    Quarterback Mac Jones, coming off perhaps the most disappointing start of his young career, is busy cramming this short week, balancing Bengals prep and self-corrections to the Pats’ struggling offense.

    “It’s just the process of, ‘Alright, here’s what we need to fix,’ and we’ve done that obviously from the last game. Then, ‘How do we attack the next defense?’” Jones said on Wednesday. “That’s how it has to be every week. Sometimes it’s a quick turnaround, sometimes we get (from) Sunday to Sunday or even more with bye week for example. But every week is the same in its own regard. 

    “We have plenty of banked reps against our defense, who is probably one of the most multiple defenses in the league, too. So (they’re) kind of similar to Cincinnati there. But yeah, I think it’s a great defense in Cincinnati. Just have to be ready to go from a mentality standpoint.”

    Patriots head coach Bill Belichick seems to see the Bengals’ defensive strength less in terms of volume and variety and more as a matter of consistency.  

    “This isn’t a team that does a lot of new things from week to week,” he said, when asked on Wednesday why Cincinnati enjoys such second-half success. “You don’t look at one game and say like, ‘Wow, that looks like a lot different than some other game.’ They’re pretty steady really in their personnel groups and their calls. I mean they have little variations from time to time or certain situations. But generally speaking, they play to their system, it’s balanced.”

    That means a mix of pressures. Not a lot, necessarily, “but enough to keep you on.” And coverages. Mostly zone; occasionally man, which they’re sure to play with specific “man-to-man players on the field.”

    The constant is what confronts Jones up front. Regardless of how he reads the secondary, Mac must get the ball over and around the likes of Reader and his line mates.

    “They’re long, they get their hands on some balls, a couple tipped passes for interceptions, things like that,” Belichick says. “They’re big up front. Reader, (tackle) B.J. Hill and those guys. I mean it’s not an easy group to throw with.”

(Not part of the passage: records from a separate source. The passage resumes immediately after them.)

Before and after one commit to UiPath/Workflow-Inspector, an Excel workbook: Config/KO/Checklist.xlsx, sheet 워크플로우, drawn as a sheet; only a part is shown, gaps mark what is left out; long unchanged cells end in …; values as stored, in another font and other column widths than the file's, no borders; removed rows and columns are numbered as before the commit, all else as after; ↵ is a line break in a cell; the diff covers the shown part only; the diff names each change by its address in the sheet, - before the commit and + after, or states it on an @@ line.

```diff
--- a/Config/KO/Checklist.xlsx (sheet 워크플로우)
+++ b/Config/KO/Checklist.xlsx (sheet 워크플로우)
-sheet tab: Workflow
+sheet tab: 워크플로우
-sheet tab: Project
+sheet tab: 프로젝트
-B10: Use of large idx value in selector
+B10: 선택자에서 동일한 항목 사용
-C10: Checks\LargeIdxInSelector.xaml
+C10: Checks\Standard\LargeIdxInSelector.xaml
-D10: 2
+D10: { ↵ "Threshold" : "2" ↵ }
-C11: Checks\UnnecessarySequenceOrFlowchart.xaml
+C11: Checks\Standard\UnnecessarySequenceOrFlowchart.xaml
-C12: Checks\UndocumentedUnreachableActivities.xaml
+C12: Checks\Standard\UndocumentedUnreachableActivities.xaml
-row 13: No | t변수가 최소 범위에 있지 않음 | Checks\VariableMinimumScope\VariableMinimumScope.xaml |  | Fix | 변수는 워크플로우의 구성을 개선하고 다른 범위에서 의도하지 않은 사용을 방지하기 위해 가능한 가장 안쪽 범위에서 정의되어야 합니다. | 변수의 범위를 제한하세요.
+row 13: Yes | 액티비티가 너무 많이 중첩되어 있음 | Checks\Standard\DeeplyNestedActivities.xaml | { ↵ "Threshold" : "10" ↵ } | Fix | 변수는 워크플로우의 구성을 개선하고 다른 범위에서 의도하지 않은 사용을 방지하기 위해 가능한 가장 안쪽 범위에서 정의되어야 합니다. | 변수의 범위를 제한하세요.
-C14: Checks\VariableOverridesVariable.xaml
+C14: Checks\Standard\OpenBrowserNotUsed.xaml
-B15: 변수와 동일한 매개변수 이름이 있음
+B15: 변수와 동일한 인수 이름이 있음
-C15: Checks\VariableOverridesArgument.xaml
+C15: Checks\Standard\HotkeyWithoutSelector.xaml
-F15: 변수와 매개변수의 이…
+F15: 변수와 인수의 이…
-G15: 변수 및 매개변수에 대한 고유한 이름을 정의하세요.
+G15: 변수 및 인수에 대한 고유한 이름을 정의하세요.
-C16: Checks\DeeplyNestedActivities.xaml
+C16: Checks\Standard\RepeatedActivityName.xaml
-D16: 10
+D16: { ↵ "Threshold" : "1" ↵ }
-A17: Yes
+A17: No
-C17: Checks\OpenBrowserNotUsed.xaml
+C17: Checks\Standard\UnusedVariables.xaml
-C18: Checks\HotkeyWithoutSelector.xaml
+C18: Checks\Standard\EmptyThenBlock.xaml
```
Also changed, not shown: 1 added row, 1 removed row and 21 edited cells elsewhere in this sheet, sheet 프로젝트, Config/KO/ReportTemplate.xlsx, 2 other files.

    While Reader and Hill fill the interior, Trey Hendrickson and Sam Hubbard (12½ combined sacks) rush from the edges.

    Hendrickson, a Pro Bowler in 2022, has been limited in practice this week after missing the Tampa Bay game due to a wrist injury. Hubbard didn’t practice on Wednesday, while dealing with an injured calf.

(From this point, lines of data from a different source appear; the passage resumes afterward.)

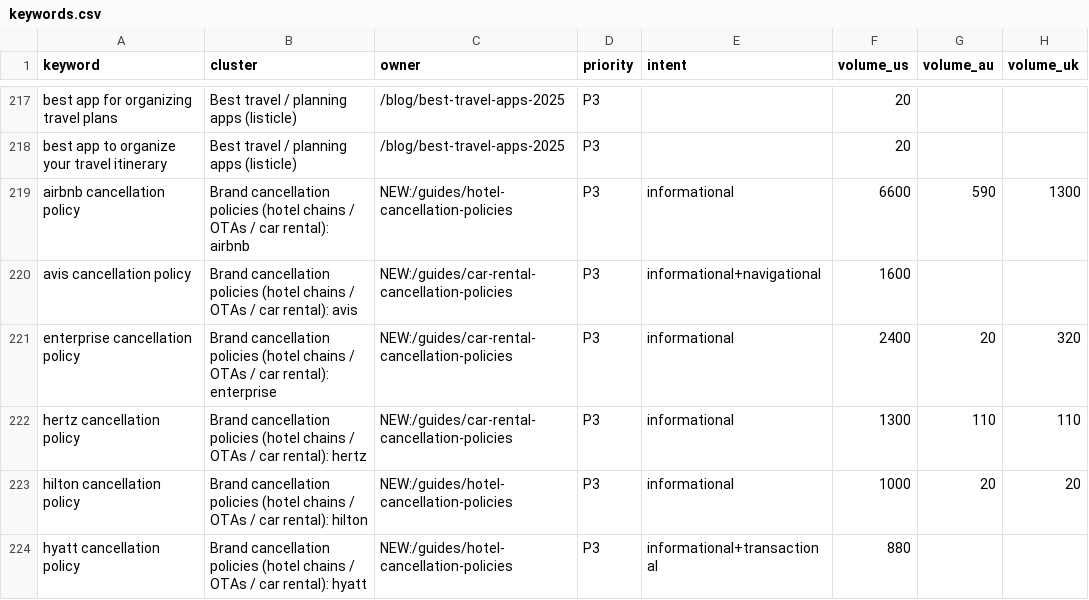
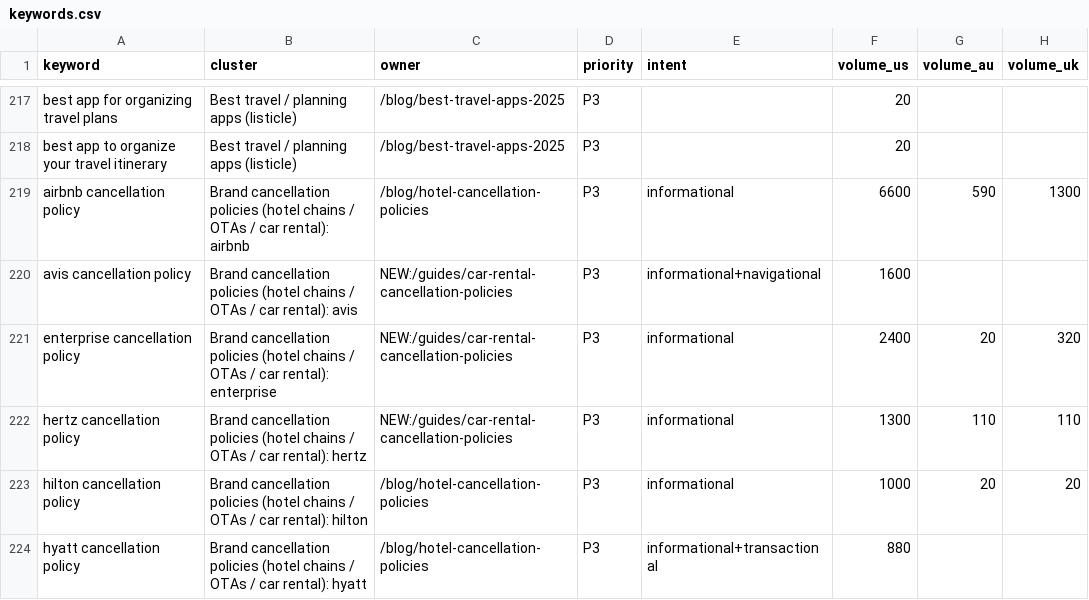
Before and after one commit to Ghazanfar1991/tripcache, a CSV file: seo/keywords.csv, drawn as a sheet; only a part is shown, gaps mark what is left out; the diff covers the shown part only; the diff names each change by its address in the sheet, - before the commit and + after, or states it on an @@ line.

```diff
--- a/seo/keywords.csv
+++ b/seo/keywords.csv
-C219 (owner): NEW:/guides/hotel-cancellation-policies
+C219 (owner): /blog/hotel-cancellation-policies
-C223:C224 (owner): NEW:/guides/hotel-cancellation-policies
+C223:C224 (owner): /blog/hotel-cancellation-policies
```
Also changed, not shown: 34 edited cells elsewhere in this file, 18 other files.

    With or without them, as we learned on Sunday, there’s no easy solution to a Cincinnati defense that’s proven to be substantially better than “fairly tough.” 

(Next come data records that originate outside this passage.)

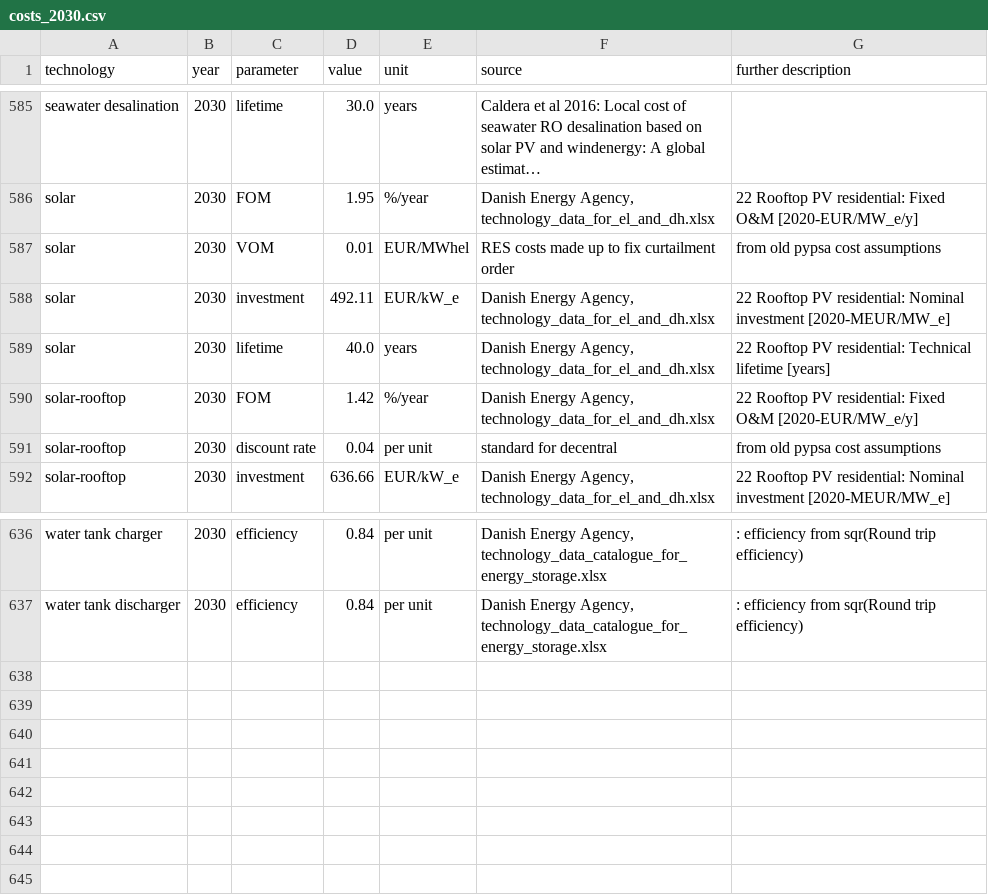
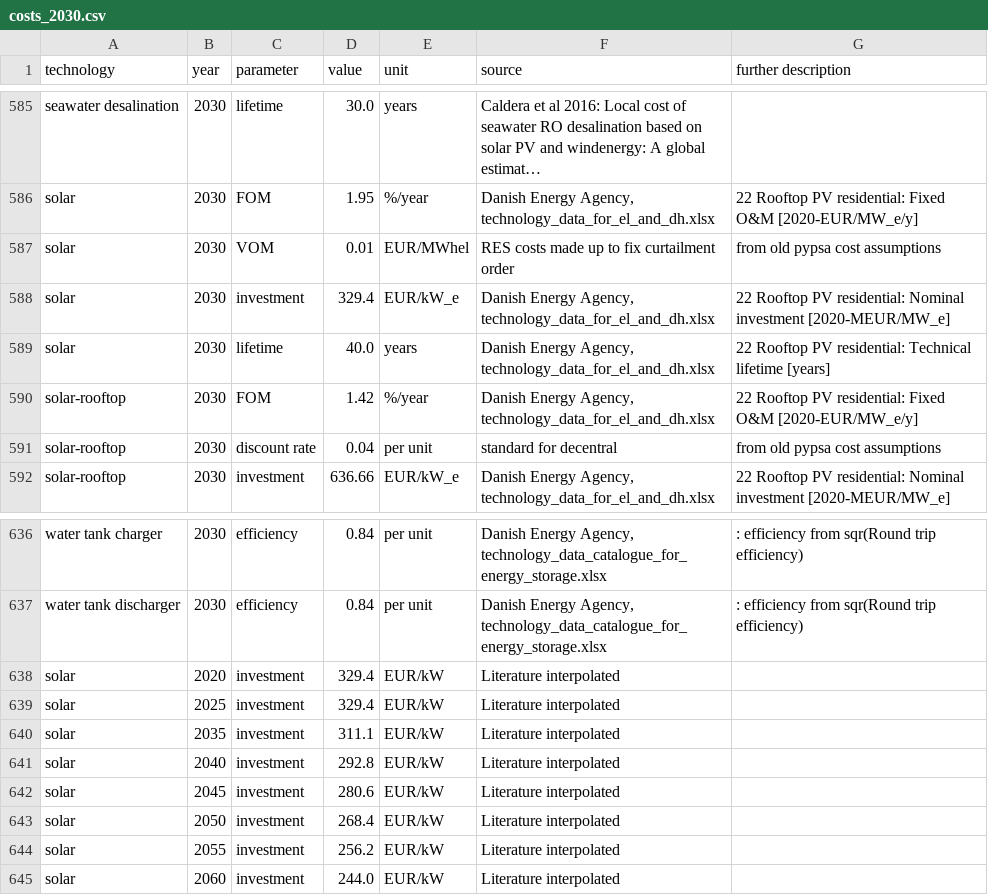
Before and after one commit to beijingzyl/PyPSA-China-PIK, a CSV file: resources/data/costs/default/costs_2030.csv, drawn as a sheet; only a part is shown, gaps mark what is left out; long unchanged cells end in ….

```diff
--- a/resources/data/costs/default/costs_2030.csv
+++ b/resources/data/costs/default/costs_2030.csv
@@ -587,3 +587,3 @@ solar,2030,FOM,1.95,%/year,"Danish Energy Agency, technology_data_for_el_and_dh.
 solar,2030,VOM,0.01,EUR/MWhel,RES costs made up to fix curtailment order, from old pypsa cost assumptions
-solar,2030,investment,492.11,EUR/kW_e,"Danish Energy Agency, technology_data_for_el_and_dh.xlsx",22 Rooftop PV residential:  Nominal investment [2020-MEUR/MW_e]
+solar,2030,investment,329.4,EUR/kW_e,"Danish Energy Agency, technology_data_for_el_and_dh.xlsx",22 Rooftop PV residential:  Nominal investment [2020-MEUR/MW_e]
 solar,2030,lifetime,40.0,years,"Danish Energy Agency, technology_data_for_el_and_dh.xlsx",22 Rooftop PV residential:  Technical lifetime [years]
@@ -637 +637,9 @@ water tank charger,2030,efficiency,0.84,per unit,"Danish Energy Agency, technolo
 water tank discharger,2030,efficiency,0.84,per unit,"Danish Energy Agency, technology_data_catalogue_for_energy_storage.xlsx",:  efficiency from sqr(Round trip efficiency)
+solar,2020,investment,329.4,EUR/kW,Literature interpolated,
+solar,2025,investment,329.4,EUR/kW,Literature interpolated,
+solar,2035,investment,311.1,EUR/kW,Literature interpolated,
+solar,2040,investment,292.8,EUR/kW,Literature interpolated,
+solar,2045,investment,280.6,EUR/kW,Literature interpolated,
+solar,2050,investment,268.4,EUR/kW,Literature interpolated,
+solar,2055,investment,256.2,EUR/kW,Literature interpolated,
+solar,2060,investment,244.0,EUR/kW,Literature interpolated,
```
Also changed, not shown: resources/data/costs/default/costs_2020.csv, resources/data/costs/default/costs_2025.csv, 11 other files.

    Bob Socci is in his 10th season calling play-by-play for the Patriots Radio Network on 98.5 The Sports Hub. Follow him on Twitter @BobSocci.